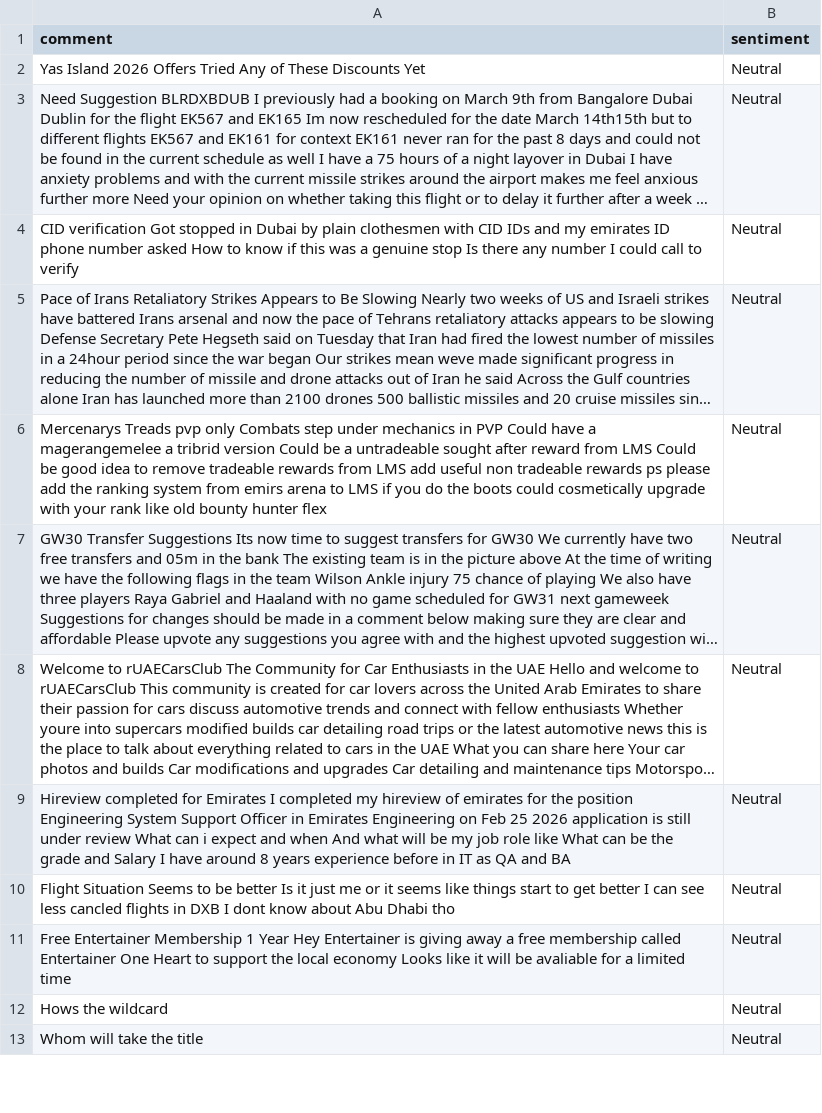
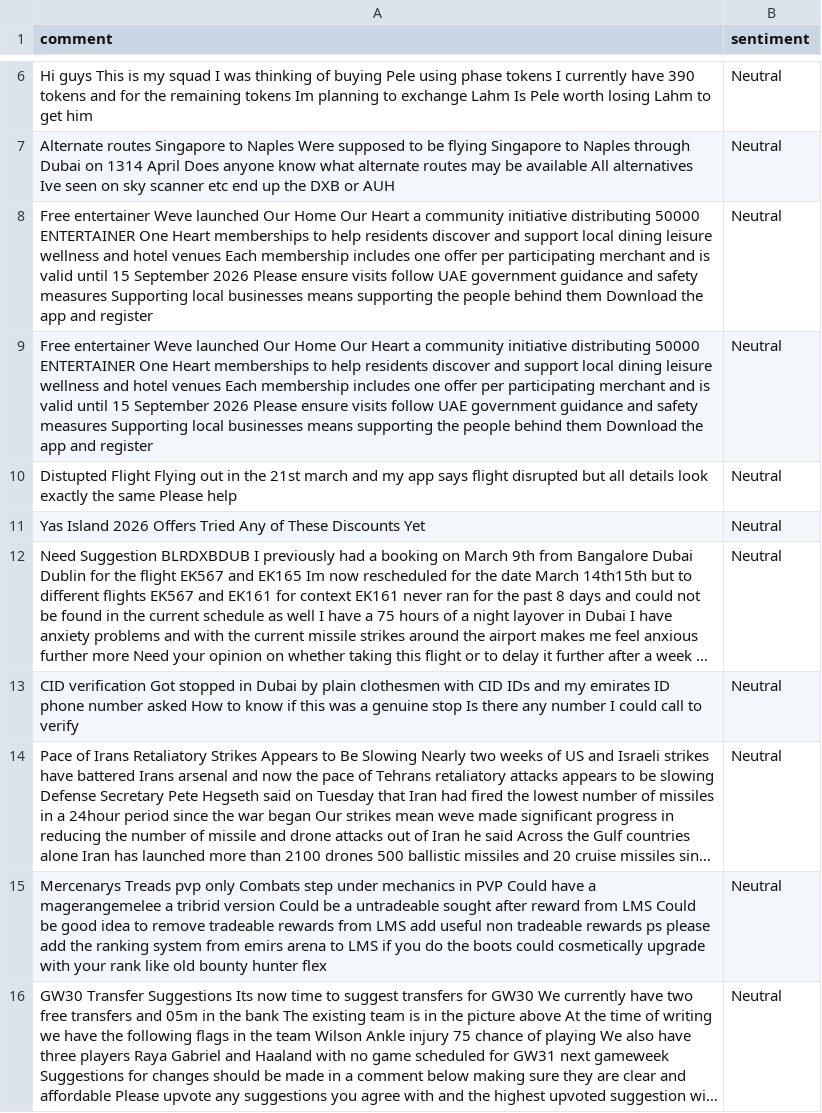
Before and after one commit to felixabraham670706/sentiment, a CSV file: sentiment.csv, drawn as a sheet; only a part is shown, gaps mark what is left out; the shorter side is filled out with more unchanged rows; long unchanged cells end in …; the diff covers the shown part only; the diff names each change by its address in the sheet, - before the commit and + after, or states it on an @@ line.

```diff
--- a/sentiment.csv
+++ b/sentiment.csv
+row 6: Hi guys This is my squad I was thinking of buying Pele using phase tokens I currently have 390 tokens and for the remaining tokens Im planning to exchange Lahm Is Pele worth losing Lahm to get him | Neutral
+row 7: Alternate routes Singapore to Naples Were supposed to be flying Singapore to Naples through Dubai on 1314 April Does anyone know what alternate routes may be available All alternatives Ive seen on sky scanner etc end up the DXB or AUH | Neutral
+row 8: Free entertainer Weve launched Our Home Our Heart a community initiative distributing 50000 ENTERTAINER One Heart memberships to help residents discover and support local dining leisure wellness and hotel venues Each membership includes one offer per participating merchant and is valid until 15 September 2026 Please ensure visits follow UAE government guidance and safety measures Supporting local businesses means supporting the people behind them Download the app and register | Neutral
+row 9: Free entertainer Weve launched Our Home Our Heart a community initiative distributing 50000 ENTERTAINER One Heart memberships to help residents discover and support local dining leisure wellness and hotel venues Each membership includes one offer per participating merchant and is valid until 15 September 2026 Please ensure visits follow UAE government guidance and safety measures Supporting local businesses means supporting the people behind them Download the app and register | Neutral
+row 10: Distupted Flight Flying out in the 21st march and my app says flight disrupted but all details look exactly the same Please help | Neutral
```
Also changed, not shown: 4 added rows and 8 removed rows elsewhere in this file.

■ What this task involves ■
Please print each record above again exactly, but omit any pictures.

■ The answer ■
Before and after one commit to felixabraham670706/sentiment, a CSV file: sentiment.csv, drawn as a sheet; only a part is shown, gaps mark what is left out; the shorter side is filled out with more unchanged rows; long unchanged cells end in …; the diff covers the shown part only; the diff names each change by its address in the sheet, - before the commit and + after, or states it on an @@ line.

```diff
--- a/sentiment.csv
+++ b/sentiment.csv
+row 6: Hi guys This is my squad I was thinking of buying Pele using phase tokens I currently have 390 tokens and for the remaining tokens Im planning to exchange Lahm Is Pele worth losing Lahm to get him | Neutral
+row 7: Alternate routes Singapore to Naples Were supposed to be flying Singapore to Naples through Dubai on 1314 April Does anyone know what alternate routes may be available All alternatives Ive seen on sky scanner etc end up the DXB or AUH | Neutral
+row 8: Free entertainer Weve launched Our Home Our Heart a community initiative distributing 50000 ENTERTAINER One Heart memberships to help residents discover and support local dining leisure wellness and hotel venues Each membership includes one offer per participating merchant and is valid until 15 September 2026 Please ensure visits follow UAE government guidance and safety measures Supporting local businesses means supporting the people behind them Download the app and register | Neutral
+row 9: Free entertainer Weve launched Our Home Our Heart a community initiative distributing 50000 ENTERTAINER One Heart memberships to help residents discover and support local dining leisure wellness and hotel venues Each membership includes one offer per participating merchant and is valid until 15 September 2026 Please ensure visits follow UAE government guidance and safety measures Supporting local businesses means supporting the people behind them Download the app and register | Neutral
+row 10: Distupted Flight Flying out in the 21st march and my app says flight disrupted but all details look exactly the same Please help | Neutral
```
Also changed, not shown: 4 added rows and 8 removed rows elsewhere in this file.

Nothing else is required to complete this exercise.